September means time for geese
The first day of September always has been circled on my calendar. That date ushers in the official start to my hunting season with the opening of resident goose and dove seasons.
For years I counted on a great goose hunt during the opening morning. Farmers cut their fields earlier, geese were plentiful and fellow hunters were few and far between. Back then my free time was also very abundant. Those variables made for a month full of great honker hunts with some afternoon dove adventures mixed in.
The last few years, quality goose hunts have been minimal on the first morning. In fact, some years I skipped the opener due to a lack of opportunities and free time.
The 2018 opening morning once again seemed that it would come and go without myself enjoying any time in a blind. My daughter’s soccer team was in a tournament in Lancaster over the Labor Day weekend, which definitely took priority over hunting. But once the schedule was released, I knew a quick morning hunt was possible if I could find some birds close to home.
The weeks leading up to that Saturday I watched several flocks of geese feed in a field near my house. At the pinnacle, nearly 200 birds were regularly spotted there. However, I knew this trend would not likely continue into the season. I was correct as numbers dwindled to only a dozen geese three days before the opener.
The outlook was worse when no geese showed up Thursday. At that point I accepted I probably would spend my opening morning in my wife’s soccer-mom-mobile heading for PA Classics.
Friday night I got a text that a few birds were back in that field earlier in the day. I typically wouldn’t hunt a field for half a dozen geese, but I quickly started a debate with myself to decide if those birds were worth the effort it would take to try and pull off a hunt and still heading south in time for her first game.
Around 9 p.m. Friday I talked myself into giving it a try. I tossed 18 decoys on the back of my truck along with my layout blind. In the back seat I packed my shotgun, blind bag, rain gear and boots.
Rain was another factor I took into account when I made my decision. The forecast was calling for a 100 percent chance the following morning. I don’t mind hunting in the rain for geese when I’m in a normal blind, but lying down in a field and getting drenched isn’t one of my favorite experiences.
Saturday morning I woke up around 5, took out the dog and headed for the field. Luckily there was a patch of very high grass near where the geese had been feeding which also made hiding my layout blind a quick and easy task.
My setup time was so impressive that I actually had a long wait until legal shooting hours. The rain disappeared, I walked out to the field and immediately changed some decoys around — like every goose hunter does once they can see without the aid of a light — and crawled into my blind and hoped a few birds would show up.

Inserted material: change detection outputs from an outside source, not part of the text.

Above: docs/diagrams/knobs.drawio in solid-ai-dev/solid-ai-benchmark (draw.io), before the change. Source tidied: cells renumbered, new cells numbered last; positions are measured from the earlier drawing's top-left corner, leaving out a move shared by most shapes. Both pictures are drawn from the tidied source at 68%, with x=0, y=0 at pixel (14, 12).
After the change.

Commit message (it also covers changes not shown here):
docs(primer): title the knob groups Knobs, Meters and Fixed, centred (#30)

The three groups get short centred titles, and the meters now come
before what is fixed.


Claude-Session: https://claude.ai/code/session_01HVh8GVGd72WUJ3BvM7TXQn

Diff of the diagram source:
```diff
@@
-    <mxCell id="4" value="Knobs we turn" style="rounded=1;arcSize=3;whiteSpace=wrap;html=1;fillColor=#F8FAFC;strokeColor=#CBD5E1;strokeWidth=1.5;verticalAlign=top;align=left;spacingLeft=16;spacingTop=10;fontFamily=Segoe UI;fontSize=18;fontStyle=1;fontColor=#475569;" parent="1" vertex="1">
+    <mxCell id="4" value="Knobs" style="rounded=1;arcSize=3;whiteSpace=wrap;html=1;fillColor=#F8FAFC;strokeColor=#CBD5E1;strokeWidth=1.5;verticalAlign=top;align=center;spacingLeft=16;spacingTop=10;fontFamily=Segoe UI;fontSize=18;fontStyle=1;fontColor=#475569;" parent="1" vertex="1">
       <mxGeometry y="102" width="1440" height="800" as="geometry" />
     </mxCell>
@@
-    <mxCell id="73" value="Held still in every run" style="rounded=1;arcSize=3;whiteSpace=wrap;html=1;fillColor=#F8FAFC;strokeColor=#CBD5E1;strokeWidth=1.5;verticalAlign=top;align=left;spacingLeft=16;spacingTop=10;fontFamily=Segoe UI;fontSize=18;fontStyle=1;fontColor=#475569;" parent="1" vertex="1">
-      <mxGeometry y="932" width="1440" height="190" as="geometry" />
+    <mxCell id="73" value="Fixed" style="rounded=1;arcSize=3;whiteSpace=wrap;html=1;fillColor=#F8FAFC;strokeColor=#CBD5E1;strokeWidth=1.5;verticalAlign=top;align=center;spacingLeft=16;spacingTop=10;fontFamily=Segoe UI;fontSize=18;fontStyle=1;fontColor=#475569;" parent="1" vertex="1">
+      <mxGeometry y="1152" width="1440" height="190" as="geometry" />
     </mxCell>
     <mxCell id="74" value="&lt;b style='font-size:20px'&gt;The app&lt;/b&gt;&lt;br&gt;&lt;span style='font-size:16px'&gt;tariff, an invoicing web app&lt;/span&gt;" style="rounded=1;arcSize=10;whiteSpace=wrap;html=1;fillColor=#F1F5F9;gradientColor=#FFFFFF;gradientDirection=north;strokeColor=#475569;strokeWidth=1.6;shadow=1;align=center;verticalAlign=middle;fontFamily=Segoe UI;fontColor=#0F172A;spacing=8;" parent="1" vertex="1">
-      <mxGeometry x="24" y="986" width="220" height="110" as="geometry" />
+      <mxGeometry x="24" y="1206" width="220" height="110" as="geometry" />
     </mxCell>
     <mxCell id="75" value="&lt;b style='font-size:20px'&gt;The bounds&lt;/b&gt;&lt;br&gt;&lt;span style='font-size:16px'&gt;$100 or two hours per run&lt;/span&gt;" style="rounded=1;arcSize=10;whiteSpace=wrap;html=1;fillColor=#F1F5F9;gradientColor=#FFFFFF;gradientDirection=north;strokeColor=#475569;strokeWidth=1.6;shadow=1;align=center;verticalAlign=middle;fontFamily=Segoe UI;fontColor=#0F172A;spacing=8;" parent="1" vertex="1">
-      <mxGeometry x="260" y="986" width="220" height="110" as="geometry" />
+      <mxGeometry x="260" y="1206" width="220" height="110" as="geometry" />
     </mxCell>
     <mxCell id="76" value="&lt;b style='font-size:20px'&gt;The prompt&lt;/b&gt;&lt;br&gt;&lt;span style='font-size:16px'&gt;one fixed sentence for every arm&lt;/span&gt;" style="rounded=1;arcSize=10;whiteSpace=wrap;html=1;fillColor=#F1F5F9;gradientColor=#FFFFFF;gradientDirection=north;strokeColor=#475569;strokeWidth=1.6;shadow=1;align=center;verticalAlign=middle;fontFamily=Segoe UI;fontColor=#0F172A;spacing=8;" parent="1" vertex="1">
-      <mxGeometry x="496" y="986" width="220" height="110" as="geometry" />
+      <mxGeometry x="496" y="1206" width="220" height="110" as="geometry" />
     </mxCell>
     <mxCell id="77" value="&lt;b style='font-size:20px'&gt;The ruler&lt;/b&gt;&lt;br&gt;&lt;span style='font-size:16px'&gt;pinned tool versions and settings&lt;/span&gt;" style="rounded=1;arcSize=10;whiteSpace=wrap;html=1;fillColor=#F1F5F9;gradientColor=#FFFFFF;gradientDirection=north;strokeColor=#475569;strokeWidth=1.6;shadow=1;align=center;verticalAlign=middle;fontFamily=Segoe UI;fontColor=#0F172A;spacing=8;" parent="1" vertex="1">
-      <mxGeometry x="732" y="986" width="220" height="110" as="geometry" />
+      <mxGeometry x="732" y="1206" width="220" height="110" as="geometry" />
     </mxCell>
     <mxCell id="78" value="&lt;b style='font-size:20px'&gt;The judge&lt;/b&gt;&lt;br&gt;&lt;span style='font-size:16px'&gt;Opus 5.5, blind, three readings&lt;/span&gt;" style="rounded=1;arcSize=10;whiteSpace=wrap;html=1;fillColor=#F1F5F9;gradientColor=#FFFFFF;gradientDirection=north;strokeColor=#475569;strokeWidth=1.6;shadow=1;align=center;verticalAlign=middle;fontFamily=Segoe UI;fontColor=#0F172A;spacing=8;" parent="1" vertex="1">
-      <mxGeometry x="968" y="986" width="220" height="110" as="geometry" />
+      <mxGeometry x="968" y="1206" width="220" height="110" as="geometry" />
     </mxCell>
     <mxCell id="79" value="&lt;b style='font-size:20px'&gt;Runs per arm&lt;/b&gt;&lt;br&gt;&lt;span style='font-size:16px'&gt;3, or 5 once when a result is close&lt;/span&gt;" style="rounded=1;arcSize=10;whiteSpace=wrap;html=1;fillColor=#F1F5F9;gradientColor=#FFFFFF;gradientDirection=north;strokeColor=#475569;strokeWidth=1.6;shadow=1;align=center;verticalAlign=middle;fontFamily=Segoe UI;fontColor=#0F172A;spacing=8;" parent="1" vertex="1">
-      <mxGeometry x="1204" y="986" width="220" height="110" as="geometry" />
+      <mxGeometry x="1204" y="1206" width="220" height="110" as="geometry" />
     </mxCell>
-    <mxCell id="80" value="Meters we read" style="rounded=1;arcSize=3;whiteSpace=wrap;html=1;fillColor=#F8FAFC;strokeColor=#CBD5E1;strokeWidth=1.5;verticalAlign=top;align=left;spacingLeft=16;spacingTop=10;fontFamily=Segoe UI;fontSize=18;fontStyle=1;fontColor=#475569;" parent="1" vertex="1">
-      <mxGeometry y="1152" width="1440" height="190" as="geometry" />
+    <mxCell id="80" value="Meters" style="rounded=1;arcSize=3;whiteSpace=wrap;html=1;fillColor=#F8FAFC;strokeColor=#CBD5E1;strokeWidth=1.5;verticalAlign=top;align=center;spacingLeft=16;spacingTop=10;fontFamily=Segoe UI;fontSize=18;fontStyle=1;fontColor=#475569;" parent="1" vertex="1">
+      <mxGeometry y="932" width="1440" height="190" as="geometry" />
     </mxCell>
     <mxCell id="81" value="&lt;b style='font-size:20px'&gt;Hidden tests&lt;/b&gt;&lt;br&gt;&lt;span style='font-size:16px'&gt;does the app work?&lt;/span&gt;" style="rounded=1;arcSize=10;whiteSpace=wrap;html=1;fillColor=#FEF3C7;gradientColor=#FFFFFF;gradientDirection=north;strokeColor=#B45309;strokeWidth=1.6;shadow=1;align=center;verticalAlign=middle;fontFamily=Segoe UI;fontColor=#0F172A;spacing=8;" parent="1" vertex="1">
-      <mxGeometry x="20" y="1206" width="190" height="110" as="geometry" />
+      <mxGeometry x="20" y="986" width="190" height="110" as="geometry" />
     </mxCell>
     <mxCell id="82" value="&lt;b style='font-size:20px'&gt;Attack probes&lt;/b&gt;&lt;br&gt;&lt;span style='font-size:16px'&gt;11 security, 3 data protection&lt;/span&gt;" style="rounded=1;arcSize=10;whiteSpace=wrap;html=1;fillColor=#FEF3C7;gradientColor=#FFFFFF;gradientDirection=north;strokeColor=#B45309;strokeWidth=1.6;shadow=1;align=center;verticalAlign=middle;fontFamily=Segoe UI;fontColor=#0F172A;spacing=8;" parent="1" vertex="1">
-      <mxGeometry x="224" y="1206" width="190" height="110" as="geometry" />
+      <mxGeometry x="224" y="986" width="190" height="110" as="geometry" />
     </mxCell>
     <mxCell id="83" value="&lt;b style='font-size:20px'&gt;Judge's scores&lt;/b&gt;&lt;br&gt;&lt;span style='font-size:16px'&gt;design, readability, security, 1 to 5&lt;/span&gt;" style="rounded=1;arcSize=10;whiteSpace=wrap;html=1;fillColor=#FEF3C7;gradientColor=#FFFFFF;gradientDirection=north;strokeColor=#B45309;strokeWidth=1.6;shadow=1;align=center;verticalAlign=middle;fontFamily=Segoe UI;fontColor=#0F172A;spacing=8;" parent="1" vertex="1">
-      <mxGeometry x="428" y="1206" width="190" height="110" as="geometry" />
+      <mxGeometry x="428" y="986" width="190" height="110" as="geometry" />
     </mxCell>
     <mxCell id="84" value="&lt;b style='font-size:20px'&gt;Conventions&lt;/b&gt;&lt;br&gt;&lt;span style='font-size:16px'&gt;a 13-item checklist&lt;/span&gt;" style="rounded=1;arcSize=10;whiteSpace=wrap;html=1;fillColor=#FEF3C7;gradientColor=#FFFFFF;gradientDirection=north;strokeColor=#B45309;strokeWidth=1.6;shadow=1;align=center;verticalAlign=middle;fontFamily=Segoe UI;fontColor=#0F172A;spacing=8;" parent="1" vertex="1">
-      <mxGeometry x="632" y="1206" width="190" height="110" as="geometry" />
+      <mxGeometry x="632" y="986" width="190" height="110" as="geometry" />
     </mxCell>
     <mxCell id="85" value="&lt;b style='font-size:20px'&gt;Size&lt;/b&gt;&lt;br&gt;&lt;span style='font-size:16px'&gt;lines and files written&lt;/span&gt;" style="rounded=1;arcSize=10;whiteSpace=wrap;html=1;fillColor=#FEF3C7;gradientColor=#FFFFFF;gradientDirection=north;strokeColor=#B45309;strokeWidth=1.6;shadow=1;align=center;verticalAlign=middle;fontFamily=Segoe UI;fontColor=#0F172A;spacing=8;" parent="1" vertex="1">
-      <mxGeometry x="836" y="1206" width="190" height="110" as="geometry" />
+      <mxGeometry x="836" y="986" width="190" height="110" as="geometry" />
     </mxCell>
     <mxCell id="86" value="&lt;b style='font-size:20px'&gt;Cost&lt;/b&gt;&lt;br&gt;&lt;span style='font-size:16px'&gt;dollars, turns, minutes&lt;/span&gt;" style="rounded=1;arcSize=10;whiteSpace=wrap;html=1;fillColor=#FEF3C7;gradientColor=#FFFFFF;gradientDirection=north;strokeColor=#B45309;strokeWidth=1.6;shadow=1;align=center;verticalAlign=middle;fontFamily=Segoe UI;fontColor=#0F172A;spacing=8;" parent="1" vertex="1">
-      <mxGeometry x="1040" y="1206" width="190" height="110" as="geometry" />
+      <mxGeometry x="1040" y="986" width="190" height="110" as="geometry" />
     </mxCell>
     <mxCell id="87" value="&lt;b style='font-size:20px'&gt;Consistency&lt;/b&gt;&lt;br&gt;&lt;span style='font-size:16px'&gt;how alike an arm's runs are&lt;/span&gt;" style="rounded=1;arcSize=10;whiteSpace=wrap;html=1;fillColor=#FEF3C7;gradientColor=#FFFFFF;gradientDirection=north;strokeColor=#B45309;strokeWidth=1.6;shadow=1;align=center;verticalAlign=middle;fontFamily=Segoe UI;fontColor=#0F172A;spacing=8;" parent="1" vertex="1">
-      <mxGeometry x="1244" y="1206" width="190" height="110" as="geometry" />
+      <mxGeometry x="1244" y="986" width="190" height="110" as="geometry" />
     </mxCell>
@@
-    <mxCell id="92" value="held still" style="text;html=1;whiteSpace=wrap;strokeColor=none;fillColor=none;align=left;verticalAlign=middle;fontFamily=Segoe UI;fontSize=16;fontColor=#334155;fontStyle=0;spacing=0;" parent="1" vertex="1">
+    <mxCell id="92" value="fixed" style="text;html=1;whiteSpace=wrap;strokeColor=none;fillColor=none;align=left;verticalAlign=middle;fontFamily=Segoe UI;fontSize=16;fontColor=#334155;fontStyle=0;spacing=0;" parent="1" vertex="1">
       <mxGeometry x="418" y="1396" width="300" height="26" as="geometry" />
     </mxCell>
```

Optimism was not something to be found that morning on my part. I was prepared to not see a goose, but figured that morning may be a good practice run for later in the season when I could target some geese regularly feeding in a field.
My friend who normally hunts waterfowl with me was stuck at work and sent me a text very early that morning asking how many I had killed. “312 bugs, so far,” I answered.
With limited time to hunt, I started to watch the clock on my phone to count down until the time I had to start to clean up so I could make it home in time to leave for Bell’s tournament.
Just then I looked back to my left and saw a small flock of geese already locked up and heading for my decoys. They had never made a sound as they flew over the high trees on the mountain behind me. Luckily I was in my blind with the doors closed and prepared to shoot.
The geese made one quick circle to get the wind right for them to land and pitched in exactly where I wanted them. I arose from my blind and knocked down two birds.
Since this was the first day and most of the birds were juveniles, I knew there was a chance I could call this flock back in once more. As they fled to the west, I started to call aggressively. I watched them make a giant circle in the valley and head for my spread once again.
Eventually they tried to pitch into the decoys. Just as before I was able to take down two birds as the rest finally flew to safety and I’m guessing in a straight line to the sanctuary a few miles away.
At that point I was pleasantly surprised about the successful morning and obviously happy with my decision to give it a try. The first goose I picked up was banded, which was a nice little opening day bonus.
Those geese arrived about 20 minutes before I planned on ending my hunt. By the time I had the down birds back to my blind I was down to about 10 minutes to go. A reasonable person probably would have happily packed it in there.
But I chose to stick it out a little longer just to see if any more birds would show up. I knew there was a possibility of a flock traveling west to east since many guys traditionally shoot at them when they fly over the breast at a local reservoir. Those birds typically make a straight flight to a protected pond on the other side of my location.
My hunch paid off as I heard some high flyers heading east. They flew past me before deciding my field may be a good place for breakfast and made the 180-degree swing. They were weary and stayed high as they made five circles out of shooting range.
Once they finally started to make their descent into range, I could have fired some long shots. Instead I let them continue to work as I called and watched their body language. Just as they were about to touch down I sprung from my blind and downed my fifth and sixth bird of the morning.
One more great resident goose opening day is in the books and will likely fuel my fire to be back in the field on Sept. 1 next year.
Zach Knepp writes about the outdoors for The Sentinel.